Floorbox Lessons Learned

dryfitting the first piece of Alupanel Yesterday was my first official day of work on my tiny house! I Kicked Off Spring with Tiny House Prep with my build buddy Laura Klement. My prep work has included Building My Arched Rafters, Painting My Skylight Frames, Planing My Curved Rafters, and Refinishing My Arched Door. Starting in on the floor yesterday was a milestone (though the really exciting day will be next Friday when I have My SIPs Wall Raising). Stay tuned for more on that!

First thing in the morning, my friend Christian helped me pick up My Custom Vardo Trailer from Iron Eagle Trailers and haul it to my build site at Green Anchors. Then my friend Alex helped me move my tools and supplies to site and pick up the Alupanel for my floorbox undercarriage.

Alupanel is a product Derin Williams of Shelter Wise suggested last week when I asked him if he had any recommendations for a material that was lightweight, rigid, thin, and durable. Robert at Denco Sales was great to work with as I explained my project and he helped me figure out what my options were. Alupanel is quite pricy, so I went with 3 mm, the thinnest material that would do the job. (It cost $85 per sheet, about what it would have cost to have a steel pan fabricated for my trailer. It also cost about twice what it would have cost to do a wooden floor box a la Dee Williams, but I’m doing a few experimental things with my tiny house – like constructing my floor box sans wood so that I can save weight and increase the amount of insulation in my floors.)

Patrick Sughre of Structures Northwest (the supplier for my Structural Insulated Panels – SIPs) dropped by a couple minutes after we got back and he rolled up his sleeves and pitched in, helping us with the undercarriage. We cut the Alupanels to size, caulked the panels into place around the perimeter and along each seam with silicone caulk, and then started filling the cavity with rigid foam. We didn’t manage to finish it (see #5 below), but hopefully I can get finished up on Sunday. I’ve got to get my floor ready because the SIPs walls will be ready for pick up soon!

Here’s what I learned today:

  1. The Alupanel is truly an easy material to work with.
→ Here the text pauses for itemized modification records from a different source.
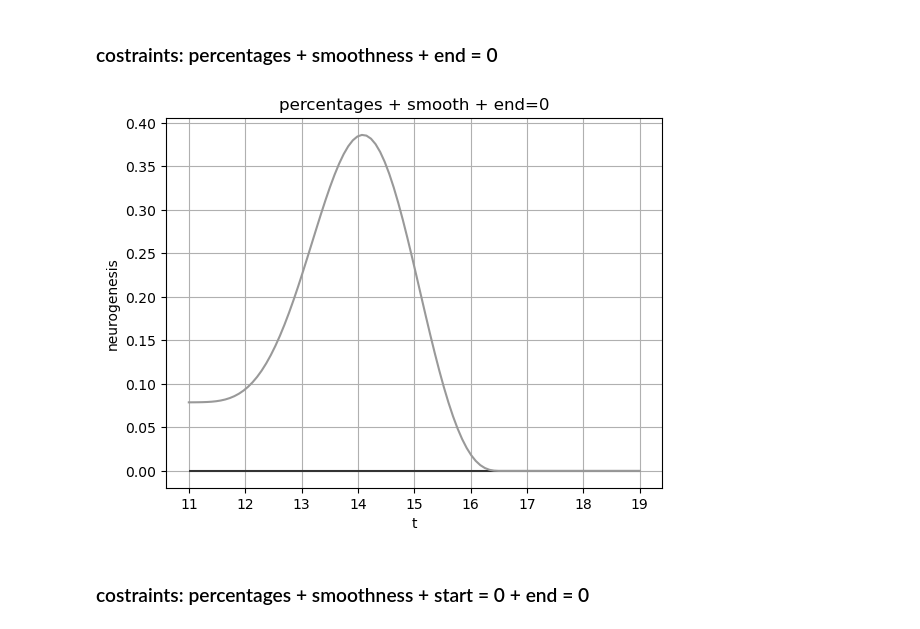
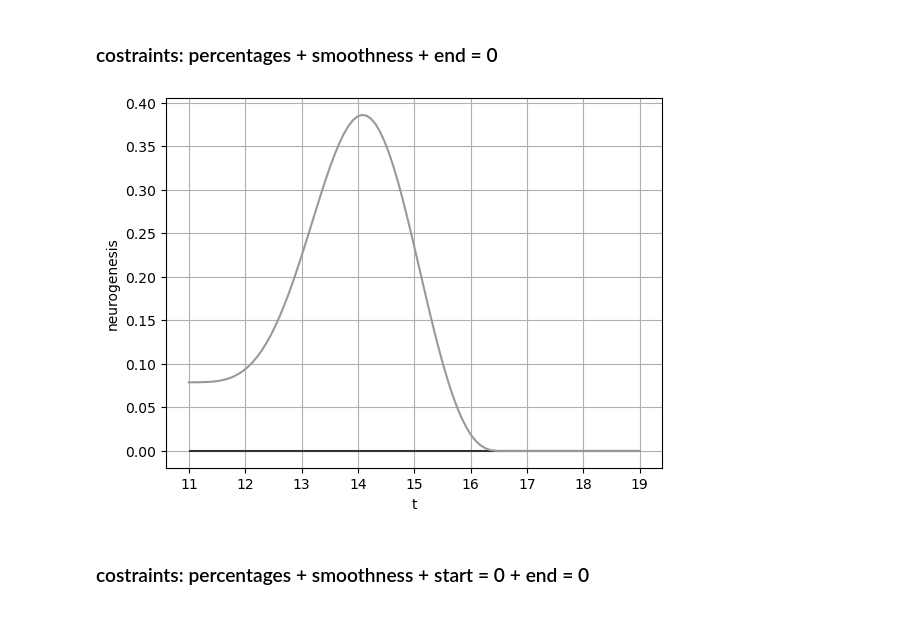
Before and after one commit to enricoenne/neurogenesis_simulation, a Jupyter notebook: theoretical_neurogenesis.ipynb, the cells around one changed output. Saved outputs shown, nothing was run; the diff lists cells and outputs as text; code cells hidden in the pictures.

```diff
--- a/theoretical_neurogenesis.ipynb
+++ b/theoretical_neurogenesis.ipynb
@@ -220,26 +218,24 @@ plt.show()
 # %%
 N = cp.Variable(M)
 
 objective = cp.Minimize(cp.sum_squares(A_end @ N - b_end) + lambda_reg * cp.sum_squares(D2 @ N))
 constraints = [N >= 0]
 
 prob = cp.Problem(objective, constraints)
 prob.solve()
 
 N_val = N.value
 
 t = np.linspace(0, 8, M)
 plt.hlines(y = 0, xmin = 11, xmax = 19, color = '#333333')
 plt.plot(t+11, N_val, color = '#999999')
 plt.grid()
 plt.xlabel('t')
 plt.ylabel('neurogenesis')
-plt.title('percentages + smooth + end=0')
-plt.savefig('theoretical/solution_end.png')
-plt.savefig('theoretical/solution_end.pdf')
+
 plt.show()
 # %% [output]
-[figure, old version]
+[figure, new version]
 # %% [markdown]
 ### costraints: percentages + smoothness + start = 0 + end = 0
 # %%
```
Also changed, not shown: parts of 4 cells of this notebook.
A few cuts with a circular saw fitted with a 40-tooth carbonite blade and we were good to go!
  2. Figuring out that the first sheet was cut a bit shorter than I would have liked is a good reminder that it’s always a good idea to calibrate tape measures and to cut long at first. It’s much easier to take off another blade’s width (especially when working with an expensive-but-critical material!)
  3. It would have been really great to have the ribs of my trailer welded at 24” (OC) rather than twenty-four-inches-on-center-ish. Last summer, when I ordered My Custom Vardo Trailer, I was planning to do a version of the Dee Williams floorbox so the rib spacing didn’t matter much, but with my new system it would have been really nice to have support exactly where I wanted it!
  4. Sometimes my first instinct is right on. I’d originally planned for 3 ½” worth of insulation inside my trailer (one set of 2” XPS topped with another set of 1 ½”). However, I decided that since I was going with a thinner undercarriage material I’d better plan on the full 4” of foam. Turns out, once the Alupanel was in place 3 ½” worth of insulation fit much better. So I needed to trade my 4 sheets of 1” XPS for 4 sheets of ½” XPS (expanded polystyrene).
  5. No hardware store in Portland seems to carry ½” XPS foamboard. (Though if you call ahead, one of the big box stores will assure you they DO have it and they’ll even set it aside for you so that when you arrive you have the opportunity to explain them the difference between ½” and 2.”)

So My Floorbox Continues. Here’s to getting the floorbox finished on Sunday. Meanwhile, today is Laura’s wall raising work party. Wish us luck!